Authors share their tips on writing fiction and each week we talk about various aspects of writing. This week, it's time to take a closer look at Pacing.
It's often easy to mistake 'pacing' with the genre of your story or its characters. One would assume that a thriller where the protagonist is racing against time to save the world needs to be fast-paced whereas a story that deals with the easy going life of a gentle old lady who lives a quiet life in the hills would obviously be more slower paced. Fact is, that the ebb and flow of a story has little to do with the genre or characters and more to do with the pace of the narrative or its momentum.
Sure, a thriller will need to have a more 'hurried' pace than one in which an old lady is reminiscing about her life. But even in a thriller you need to give the reader some pause for reflection. To vary the pace so that she is not overwhelmed by all the frenetic action. Similarly, in the second type of story, you will need appropriate action placed at the right moments so that the reader doesn't abandon your book altogether!
Quicken the pace by having shorter descriptive paragraphs. Punchy dialogue with a few lines of description is great for writing scenes with tension or action.
Slow down the pace by providing description of the surroundings or even some elements of backstory or getting into the head of the character. You need a combination of both because in life and in fiction there is tension followed by calm.
Backstory should always be given in small chunks or else it will look like information dump. Worse, it will stop your plot from moving forward.

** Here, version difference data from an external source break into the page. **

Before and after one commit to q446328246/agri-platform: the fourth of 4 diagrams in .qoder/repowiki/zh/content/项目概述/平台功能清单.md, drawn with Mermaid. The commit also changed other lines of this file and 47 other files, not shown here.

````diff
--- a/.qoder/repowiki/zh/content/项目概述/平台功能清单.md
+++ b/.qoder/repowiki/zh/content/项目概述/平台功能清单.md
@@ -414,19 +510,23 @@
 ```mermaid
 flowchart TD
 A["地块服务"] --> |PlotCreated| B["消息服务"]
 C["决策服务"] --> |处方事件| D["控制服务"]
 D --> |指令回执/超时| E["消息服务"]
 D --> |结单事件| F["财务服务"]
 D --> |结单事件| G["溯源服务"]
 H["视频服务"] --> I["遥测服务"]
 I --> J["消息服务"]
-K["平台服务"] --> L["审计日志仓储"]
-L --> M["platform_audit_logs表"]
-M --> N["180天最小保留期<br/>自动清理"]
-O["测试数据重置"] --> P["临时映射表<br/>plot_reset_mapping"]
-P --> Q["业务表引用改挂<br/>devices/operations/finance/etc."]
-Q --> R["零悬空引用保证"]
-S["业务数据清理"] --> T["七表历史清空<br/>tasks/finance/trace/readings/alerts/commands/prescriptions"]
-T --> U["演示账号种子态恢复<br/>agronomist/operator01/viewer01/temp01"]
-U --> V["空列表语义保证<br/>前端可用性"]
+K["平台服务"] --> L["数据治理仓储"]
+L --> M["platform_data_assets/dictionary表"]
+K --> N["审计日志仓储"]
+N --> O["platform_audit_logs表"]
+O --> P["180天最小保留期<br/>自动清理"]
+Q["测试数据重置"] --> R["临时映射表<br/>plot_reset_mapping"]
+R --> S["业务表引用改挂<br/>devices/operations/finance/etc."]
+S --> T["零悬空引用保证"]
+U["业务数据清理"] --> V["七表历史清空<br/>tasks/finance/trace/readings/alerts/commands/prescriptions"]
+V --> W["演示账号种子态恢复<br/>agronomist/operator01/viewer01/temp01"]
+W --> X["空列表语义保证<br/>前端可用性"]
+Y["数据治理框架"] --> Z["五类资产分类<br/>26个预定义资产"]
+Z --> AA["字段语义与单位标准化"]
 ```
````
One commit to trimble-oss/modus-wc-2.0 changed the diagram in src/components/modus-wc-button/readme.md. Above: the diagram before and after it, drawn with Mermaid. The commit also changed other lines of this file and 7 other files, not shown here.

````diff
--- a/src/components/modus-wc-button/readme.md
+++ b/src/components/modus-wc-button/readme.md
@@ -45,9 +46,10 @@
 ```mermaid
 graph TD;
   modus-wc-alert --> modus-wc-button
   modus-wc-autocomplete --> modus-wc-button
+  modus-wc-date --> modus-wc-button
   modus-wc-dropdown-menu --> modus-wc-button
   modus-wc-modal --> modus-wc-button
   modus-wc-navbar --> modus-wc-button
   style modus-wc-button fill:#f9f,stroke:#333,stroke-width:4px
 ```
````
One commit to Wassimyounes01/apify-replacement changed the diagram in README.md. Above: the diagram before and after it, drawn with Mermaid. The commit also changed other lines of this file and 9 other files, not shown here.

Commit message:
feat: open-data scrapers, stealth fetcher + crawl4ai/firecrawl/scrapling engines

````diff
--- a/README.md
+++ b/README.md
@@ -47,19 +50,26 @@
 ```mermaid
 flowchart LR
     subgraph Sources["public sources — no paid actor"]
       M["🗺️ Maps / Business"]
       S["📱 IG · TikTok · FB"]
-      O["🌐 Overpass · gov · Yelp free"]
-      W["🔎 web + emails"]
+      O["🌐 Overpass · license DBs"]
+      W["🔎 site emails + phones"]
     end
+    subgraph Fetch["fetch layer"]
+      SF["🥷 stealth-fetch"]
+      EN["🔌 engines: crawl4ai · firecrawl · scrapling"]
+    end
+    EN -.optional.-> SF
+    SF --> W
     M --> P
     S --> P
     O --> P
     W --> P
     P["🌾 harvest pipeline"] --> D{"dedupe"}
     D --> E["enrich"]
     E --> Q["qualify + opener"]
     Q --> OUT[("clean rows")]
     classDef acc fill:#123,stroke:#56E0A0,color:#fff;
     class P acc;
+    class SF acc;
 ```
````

Balance is critical to your story. Make sure that your chapters have the right mix of fast and slow paced scenes. That will ensure that your readers stay engaged with your story.
Happy Writing and do share your thoughts about Pacing in the comment box below.

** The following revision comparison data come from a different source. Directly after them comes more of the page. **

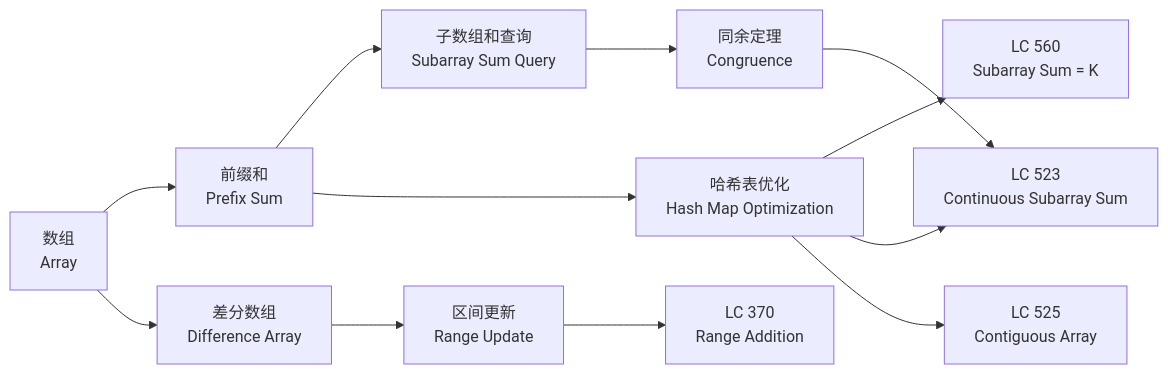
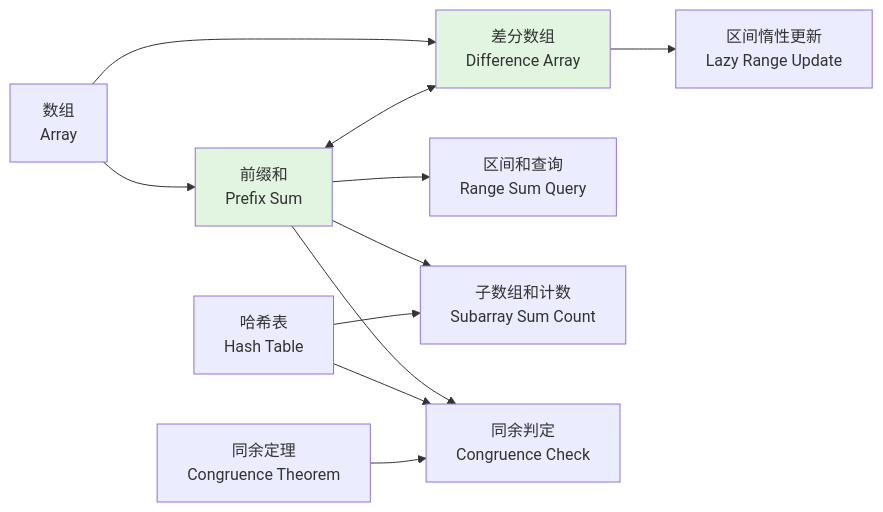
Before and after one commit to AdaMartin18010/FormalAlgorithm: the third of 5 diagrams in docs/13-LeetCode算法面试专题/02-算法范式专题/04-前缀和与差分.md, drawn with Mermaid. The commit also changed other lines of this file and 132 other files, not shown here.

````diff
--- a/docs/13-LeetCode算法面试专题/02-算法范式专题/04-前缀和与差分.md
+++ b/docs/13-LeetCode算法面试专题/02-算法范式专题/04-前缀和与差分.md
@@ -530,14 +595,16 @@
 ```mermaid
 flowchart LR
     A[数组<br/>Array] --> B[前缀和<br/>Prefix Sum]
     A --> C[差分数组<br/>Difference Array]
-    B --> D[子数组和查询<br/>Subarray Sum Query]
-    B --> E[哈希表优化<br/>Hash Map Optimization]
-    C --> F[区间更新<br/>Range Update]
-    E --> G[LC 560<br/>Subarray Sum = K]
-    E --> H[LC 523<br/>Continuous Subarray Sum]
-    E --> I[LC 525<br/>Contiguous Array]
-    F --> J[LC 370<br/>Range Addition]
-    D --> K[同余定理<br/>Congruence]
-    K --> H
+    B --> D[区间和查询<br/>Range Sum Query]
+    B --> E[子数组和计数<br/>Subarray Sum Count]
+    B --> F[同余判定<br/>Congruence Check]
+    C --> G[区间惰性更新<br/>Lazy Range Update]
+    H[哈希表<br/>Hash Table] --> E
+    H --> F
+    I[同余定理<br/>Congruence Theorem] --> F
+    B <--> C
+
+    style B fill:#e1f5e1
+    style C fill:#e1f5e1
 ```
````
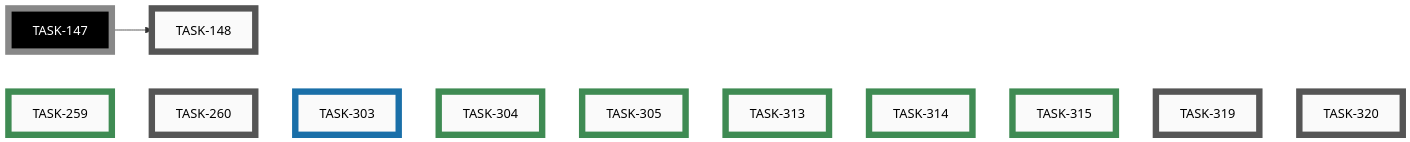
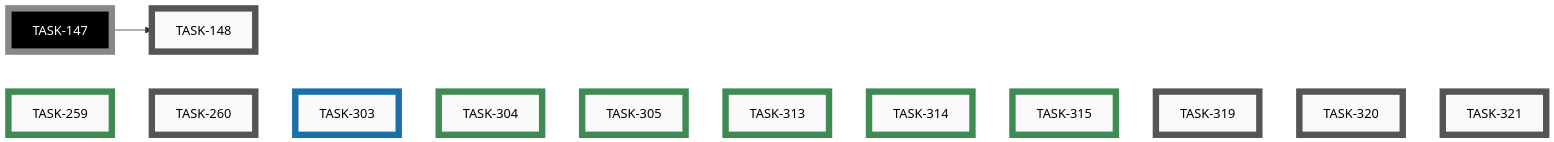
The seventh of 7 diagrams in docs/developers/tasks/EPICS.md (tgd1975/AwesomeStudioPedal), drawn with Mermaid before and after one commit. The commit also changed other lines of this file and 3 other files, not shown here.

First line of the commit message:
TASK-321: scaffold task to fix CI failures (Mermaid lint, clang-tidy) and prevent dirty pushes

````diff
--- a/docs/developers/tasks/EPICS.md
+++ b/docs/developers/tasks/EPICS.md
@@ -242,36 +242,38 @@
 ```mermaid
 graph LR
     TASK_148["TASK-148"]:::open
     TASK_260["TASK-260"]:::open
     TASK_319["TASK-319"]:::open
     TASK_320["TASK-320"]:::open
+    TASK_321["TASK-321"]:::open
     TASK_303["TASK-303"]:::active
     TASK_259["TASK-259"]:::closed
     TASK_304["TASK-304"]:::closed
     TASK_305["TASK-305"]:::closed
     TASK_313["TASK-313"]:::closed
     TASK_314["TASK-314"]:::closed
     TASK_315["TASK-315"]:::closed
     TASK_147["TASK-147"]:::openExt
     TASK_147 --> TASK_148
-    TASK_259 ~~~ TASK_260 ~~~ TASK_303 ~~~ TASK_304 ~~~ TASK_305 ~~~ TASK_313 ~~~ TASK_314 ~~~ TASK_315 ~~~ TASK_319 ~~~ TASK_320
+    TASK_259 ~~~ TASK_260 ~~~ TASK_303 ~~~ TASK_304 ~~~ TASK_305 ~~~ TASK_313 ~~~ TASK_314 ~~~ TASK_315 ~~~ TASK_319 ~~~ TASK_320 ~~~ TASK_321
     click TASK_148 "open/task-148-reorganise-developer-documentation.md"
     click TASK_260 "open/task-260-unify-version-numbers-across-deliverables.md"
     click TASK_319 "open/task-319-remove-wireviz-precommit-block.md"
     click TASK_320 "open/task-320-remove-ble-flag-precommit-check.md"
+    click TASK_321 "open/task-321-fix-ci-failures-mermaid-clang-tidy.md"
     click TASK_303 "active/task-303-simulator-boots-with-demo-loaded.md"
     click TASK_259 "closed/task-259-android-app-test-protocol.md"
     click TASK_304 "closed/task-304-simulator-button-no-hover-reaction.md"
     click TASK_305 "closed/task-305-add-category-field-to-ideas.md"
     click TASK_313 "closed/task-313-emoji-icons-for-idea-categories.md"
     click TASK_314 "closed/task-314-nbsp-between-icon-and-category.md"
     click TASK_315 "closed/task-315-idea-sub-file-naming-convention.md"
     classDef open    fill:#FAFAFA,stroke:#555,stroke-width:8px,color:#000
     classDef active  fill:#FAFAFA,stroke:#1A6FA8,stroke-width:8px,color:#000
     classDef closed  fill:#FAFAFA,stroke:#3F8B53,stroke-width:8px,color:#000
     classDef paused  fill:#FAFAFA,stroke:#B07810,stroke-width:8px,color:#000
     classDef openExt    fill:#000,stroke:#888,stroke-width:8px,color:#FFF
     classDef activeExt  fill:#000,stroke:#3FA9F5,stroke-width:8px,color:#FFF
     classDef closedExt  fill:#000,stroke:#7CC68A,stroke-width:8px,color:#FFF
     classDef pausedExt  fill:#000,stroke:#F0B030,stroke-width:8px,color:#FFF
 ```
````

Don't forget to check out the other P posts in the series.
P for Prologue by Devika Fernando
P for Process, Productivity, Plotting by Saiswaroopa Iyer
P for Procrastination by Preethi Venugopala

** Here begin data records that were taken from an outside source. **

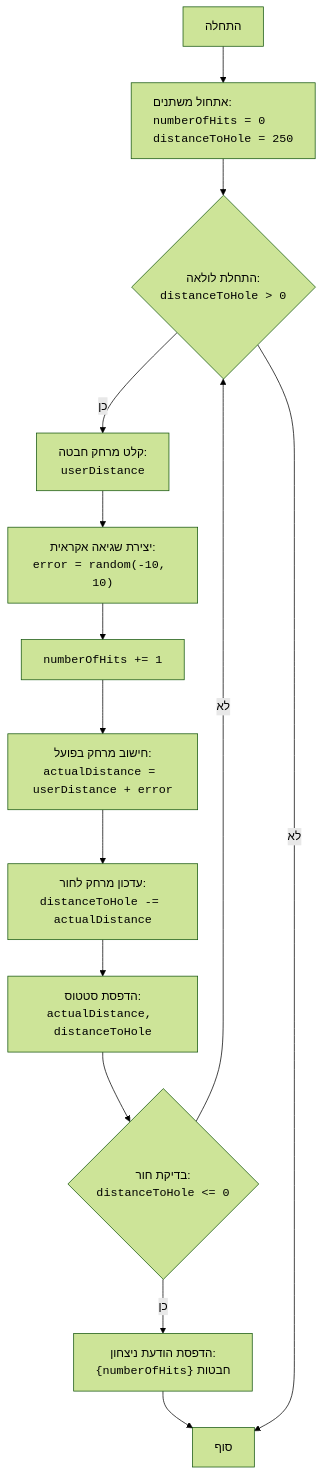
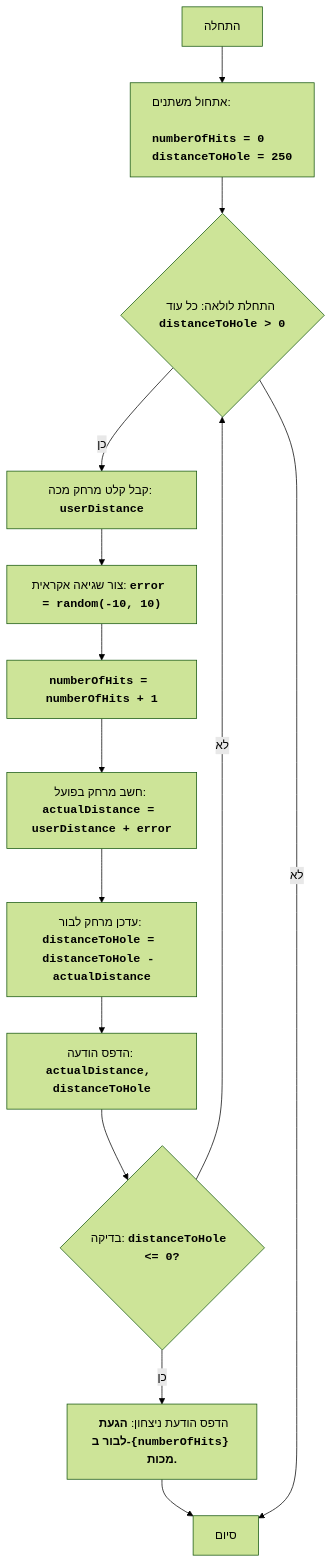
The diagram in docs/gemini/he/explainer/src/endpoints/ai_games/101_basic_computer_games/ru/GAMES/GOLF/golf.py.md (hypo69/hypo), drawn with Mermaid (forest theme) before and after one commit. The commit also changed other lines of this file and 885 other files, not shown here.

````diff
--- a/docs/gemini/he/explainer/src/endpoints/ai_games/101_basic_computer_games/ru/GAMES/GOLF/golf.py.md
+++ b/docs/gemini/he/explainer/src/endpoints/ai_games/101_basic_computer_games/ru/GAMES/GOLF/golf.py.md
@@ -32,16 +35,16 @@
 ```mermaid
 flowchart TD
-    Start["התחלה"] --> InitializeVariables["<p align='left'>אתחול משתנים:<br><code>numberOfHits = 0<br>distanceToHole = 250</code></p>"]
-    InitializeVariables --> LoopStart{"התחלת לולאה:<br><code>distanceToHole > 0</code>"}
-    LoopStart -- כן --> InputDistance["קלט מרחק חבטה:<br><code>userDistance</code>"]
-    InputDistance --> GenerateError["יצירת שגיאה אקראית:<br><code>error = random(-10, 10)</code>"]
-    GenerateError --> IncreaseHits["<code>numberOfHits += 1</code>"]
-    IncreaseHits --> CalculateActualDistance["חישוב מרחק בפועל:<br><code>actualDistance = userDistance + error</code>"]
-    CalculateActualDistance --> UpdateDistanceToHole["עדכון מרחק לחור:<br><code>distanceToHole -= actualDistance</code>"]
-    UpdateDistanceToHole --> OutputStatus["הדפסת סטטוס:<br><code>actualDistance, distanceToHole</code>"]
-    OutputStatus --> CheckHole{"בדיקת חור:<br><code>distanceToHole <= 0</code>"}
-     CheckHole -- כן --> OutputWin["הדפסת הודעת ניצחון:<br><code>{numberOfHits}</code> חבטות"]
-    OutputWin --> End["סוף"]
+    Start["התחלה"] --> InitializeVariables["<p align='left'>אתחול משתנים:\n    <code><b>\n    numberOfHits = 0\n    distanceToHole = 250\n    </b></code></p>"]
+    InitializeVariables --> LoopStart{"התחלת לולאה: כל עוד <code><b>distanceToHole > 0</b></code>"}
+    LoopStart -- כן --> InputDistance["קבל קלט מרחק מכה: <code><b>userDistance</b></code>"]
+    InputDistance --> GenerateError["צור שגיאה אקראית: <code><b>error = random(-10, 10)</b></code>"]
+    GenerateError --> IncreaseHits["<code><b>numberOfHits = numberOfHits + 1</b></code>"]
+    IncreaseHits --> CalculateActualDistance["חשב מרחק בפועל: <code><b>actualDistance = userDistance + error</b></code>"]
+    CalculateActualDistance --> UpdateDistanceToHole["עדכן מרחק לבור: <code><b>distanceToHole = distanceToHole - actualDistance</b></code>"]
+    UpdateDistanceToHole --> OutputDistance["הדפס הודעה: <code><b>actualDistance, distanceToHole</b></code>"]
+    OutputDistance --> CheckHole{"בדיקה: <code><b>distanceToHole <= 0?</b></code>"}
+     CheckHole -- כן --> OutputWin["הדפס הודעת ניצחון: <b>הגעת לבור ב-<code>{numberOfHits}</code> מכות.</b>"]
+    OutputWin --> End["סיום"]
     CheckHole -- לא --> LoopStart
     LoopStart -- לא --> End
 ```
````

P for Proof-reading by Sudesna Ghosh
P for Point of View by Reet Singh